How Koreans Are Reacting To Potential Meeting Between Trump And Kim Jong Un
ARI SHAPIRO, HOST:
The possibility that the leaders of the U.S. and North Korea might actually speak face-to-face has sparked a hope. For the first time in a generation, high-level talks may replace the harsh rhetoric between the two nations. If the North Korean nuclear threat still seems a little distant to the U.S. and other Western nations, well, it feels very real for the 74 million people living on the Korean Peninsula. For the perspective from South Korea, we're joined now by NPR's Elise Hu in Seoul. Hi Elise.
ELISE HU, BYLINE: Hi there.
SHAPIRO: Twenty-four hours after the announcement, what are you seeing in the way of domestic reaction in South Korea?
HU: Well, we're seeing a lot of analysis focused on where the potential meeting will happen and what the two leaders will talk about. The original news was that Trump immediately agreed to a meeting, and South Korea said it would happen by May. The White House has since walked that back, saying there will be preconditions.
There's also a lot of coverage here on the details of the Kim meeting with South Korean envoys earlier this week, which happened before the South Koreans went to the U.S. At that meeting, according to a Blue House briefing, Kim Jong Un showed that he was quite aware of his international notoriety, in fact even joking about his missile tests waking up South Korean leaders, who then had to scramble to have national security meetings as a result. And President Moon here has set up a preparation committee - a council, if you will - to begin preparing for his own face-to-face summit with Kim, which is slated for April.
SHAPIRO: Tell us about the role of South Korea's president, Moon Jae-in - sort of a diplomatic go-between here. How much of a risk is this?
HU: Big risk, big reward, he would argue. And Moon and Kim have to talk face-to-face first. So right now, there's a lot of focus domestically for Moon to get to some sort of agreement of a freeze, if not more, maybe in his talks with Kim Jong Un, which are likely to happen in April at the Inter-Korean border village of Panmunjom. And Moon has experience with the North Koreans. He was Blue House chief of staff for another progressive pro-engagement president before in the 1990s, but obviously the stakes were lower then.
SHAPIRO: President Trump has never been especially close with President Moon. When it comes to North Korea, Moon has insisted on a return to diplomacy for the last year at least as Trump is threatening fire and fury. Trump accused Seoul of appeasement on Twitter last summer. So is this moment a sort of personal breakthrough for the two leaders? Is it a win for Moon?

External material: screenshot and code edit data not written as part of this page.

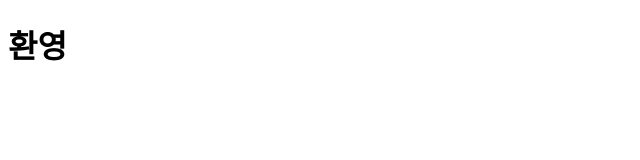
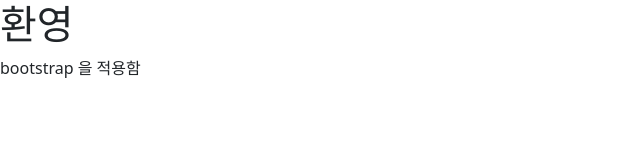
Before and after one commit to jeongwoogithub/jaden.github.io, a plain HTML site: page docs/index.html in a window 1280 px wide. Shown: the whole page, without its empty margins (0-640 px from the left). Drawn offline with nearby package versions, Linux system fonts and the light colour scheme.

Commit message:
bootstrap

```diff
--- a/docs/index.html
+++ b/docs/index.html
@@ -3,8 +3,12 @@
 <head>
   <meta charset="UTF-8">
   <title>메인페이지</title>
+      <!-- bootstrap -->
+      <link rel="stylesheet" href="https://cdn.jsdelivr.net/npm/bootstrap@5.2.3/dist/css/bootstrap.min.css">
+      <link href="//netdna.bootstrapcdn.com/font-awesome/4.0.3/css/font-awesome.css" rel="stylesheet">
 </head>
 <body>
   <h1>환영</h1>
+  <p>bootstrap 을 적용함</p>
 </body>
 </html>
```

HU: Well, Moon is looking very popular here right now as we have seen this immediate coverage following the announcement of a potential meeting, but this is just the beginning of a long diplomatic process. And during this process to getting to the table, the real movement and work won't be born out by Trump at the Trump-Moon level, right? It's going to happen at lower levels.
So the relationships between Korean and U.S. diplomats, Korean and U.S. intelligence folks - that's going to be really more important going forward. And Trump, sure, has criticized Moon on Twitter, but he's also wildly reversed himself on policies. So Moon can use that diplomatically. He can use it as flexibility.
SHAPIRO: Just in our last minute, we described this as a once-in-a-generation diplomatic opening. So for millennials who have not seen something like this in their lifetime, how is this moment playing out?
HU: Well, on Korean social media, for the first time in a long time, the brokering of possible talks actually made it as a trending topic up there with K-pop groups like BTS.
SHAPIRO: (Laughter) OK.
HU: So the fact that this is...
HU: ...Making any ripples - right (laughter) - so the fact that this is making any ripples at all among the public with really diffuse interests is significant.
SHAPIRO: NPR's Elise Hu in Seoul, South Korea. Thanks, Elise.
HU: You're welcome. Transcript provided by NPR, Copyright NPR.